Minnesotans voted in record numbers in the 2016 general election, with roughly 81 percent of registered voters casting a ballot. In contrast, only 294,797, or 7.43 percent of eligible voters, voted in the 2016 primary, according to the Pioneer Press. It was the lowest turnout for a primary election in the state since 1950.

If you’re like me, you had friends on both sides of the political spectrum who did not vote in the primary, but complained bitterly about the nominations of Donald Trump and Hillary Clinton. And, of course, when asked why they didn’t bother to vote, they gave the typical answer of, “Because they had the momentum and one vote doesn’t make a difference.”

I wonder how many millions of registered voters across the nation told themselves the same thing during the 2016 primary election?

I’ve also heard excuses about not voting in primaries for local elections. Usually they are along the lines of “Who cares?”

Considering that local candidates have a more direct impact on your life than any other office holder (and you have a greater impact in a local election than any other type of election), you should care.

You know that tax levy that goes up every now and then? That’s because the council’s budget calls for it. You know that permit you have to get to build on your property? That’s because the city and county have zoning laws and ordinances that specify what you can and can’t build. You know why that street by your house is closed? It’s because the council voted for the city’s recommendation to fix it.

You know those articles about what the council and county board are doing; the ones where you leave comments complaining about what’s going on, but don’t actually care enough to show up to the meetings and address them about your concerns?

Well, at least you can do something by voting.

“But, I don’t like any of the candidates, I don’t have time, I’m not going to be in town, I don’t know where to go, blah blah blah.”

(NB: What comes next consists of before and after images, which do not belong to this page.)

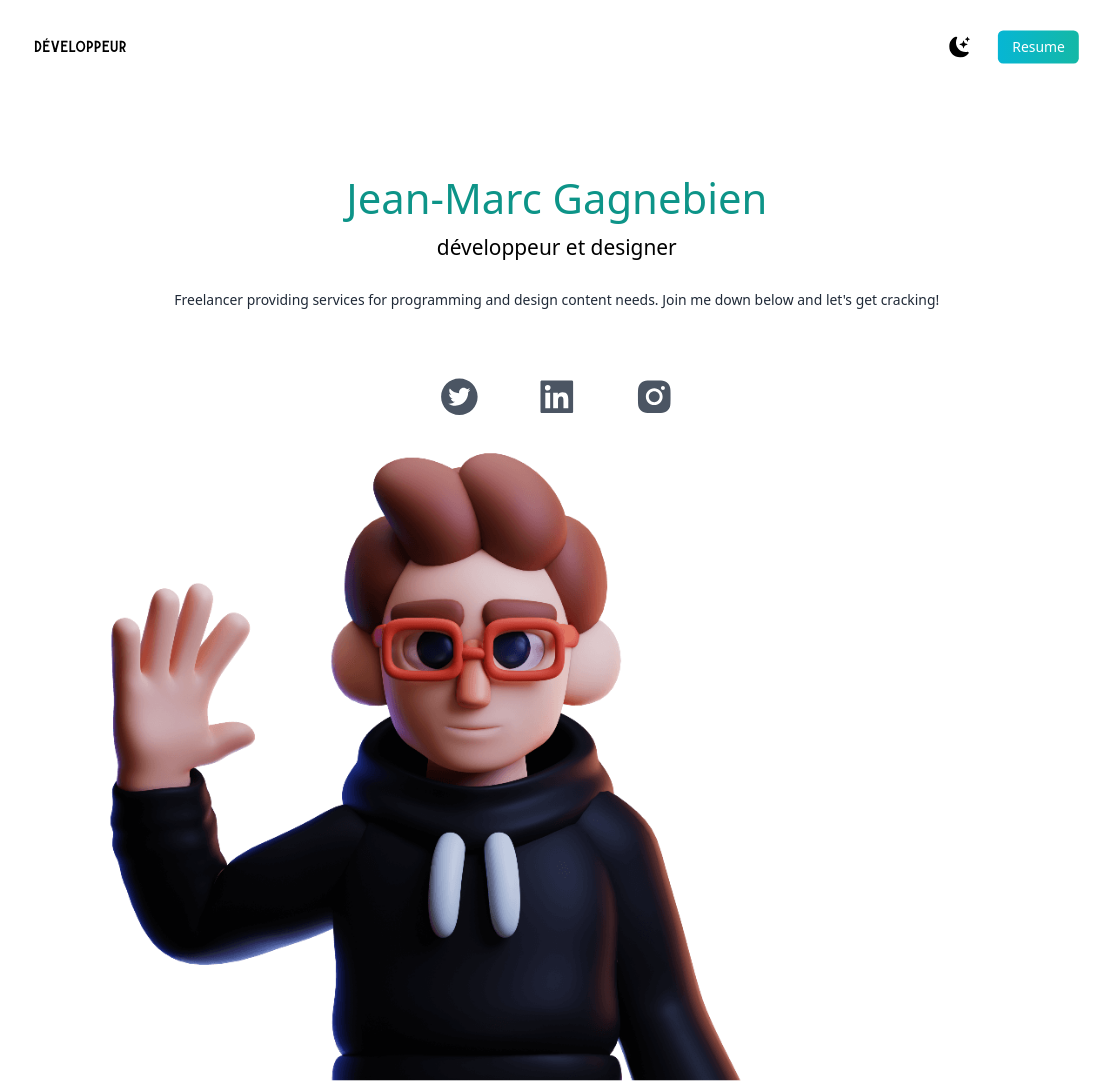
Repository: Jean-MarcG/portfoli_next
Page: /
These files come from the project's save history. The page is drawn as it stood at one moment and after the next save; the edit follows.
The browser window is 1280 px wide. The pictures show the whole page, at 87% of full size.
The project was rebuilt for these pictures with package versions that can differ from the ones it lists, and the page was loaded fresh each time. The framework's server and built-in components were replaced by stand-ins that run in the browser. Also part of the build but not shown: next.config.js.

Above is the page before, as saved 2023-04-01 17:36:23.

After the next save:
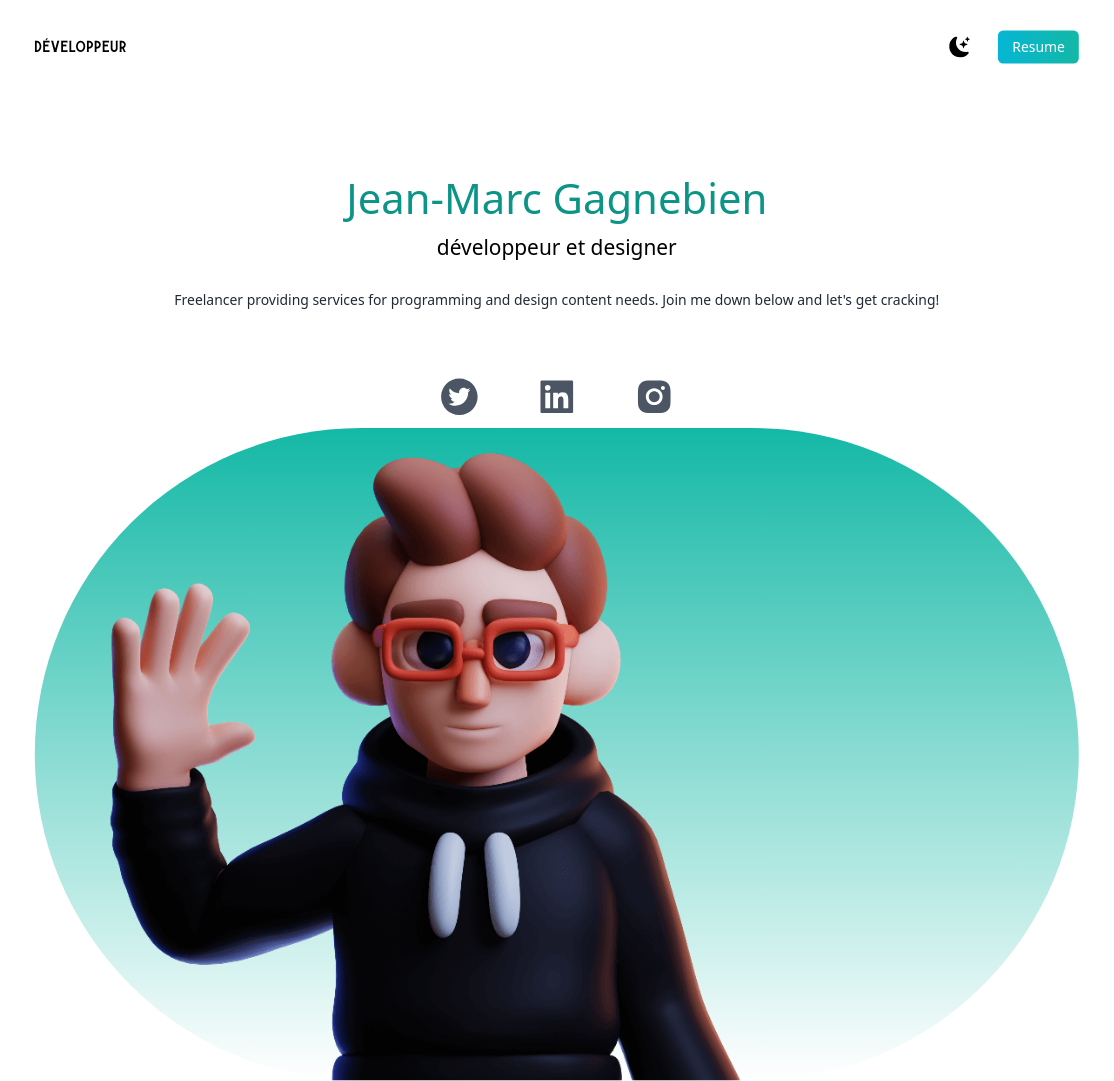
Saved 62 s later.
--- a/pages/index.js
+++ b/pages/index.js
@@ -37,8 +37,8 @@
             <AiFillInstagram />
           </div>
           <div>
-            <div className=''>
-              <Image src={deved}/>
+            <div className='relative bg-gradient-to-b from-teal-500 rounded-full '>
+              <Image src={deved} />
             </div>
           </div>
         </section>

The truth is, no matter what your excuse, you really don’t have an excuse for not voting. Polls are open at 7 a.m. and close at 8 p.m., meaning you have ample time even if you work full-time. Absentee voting has been available for a while, so you can’t use the excuse of not being in the precinct on Election Day. If you don’t know about a candidate, you can find information on the Minnesota Secretary of State’s website. If you don’t know where to vote, see page 1.

Go out and do your civic duty.

If you don’t vote, you have no reason to complain.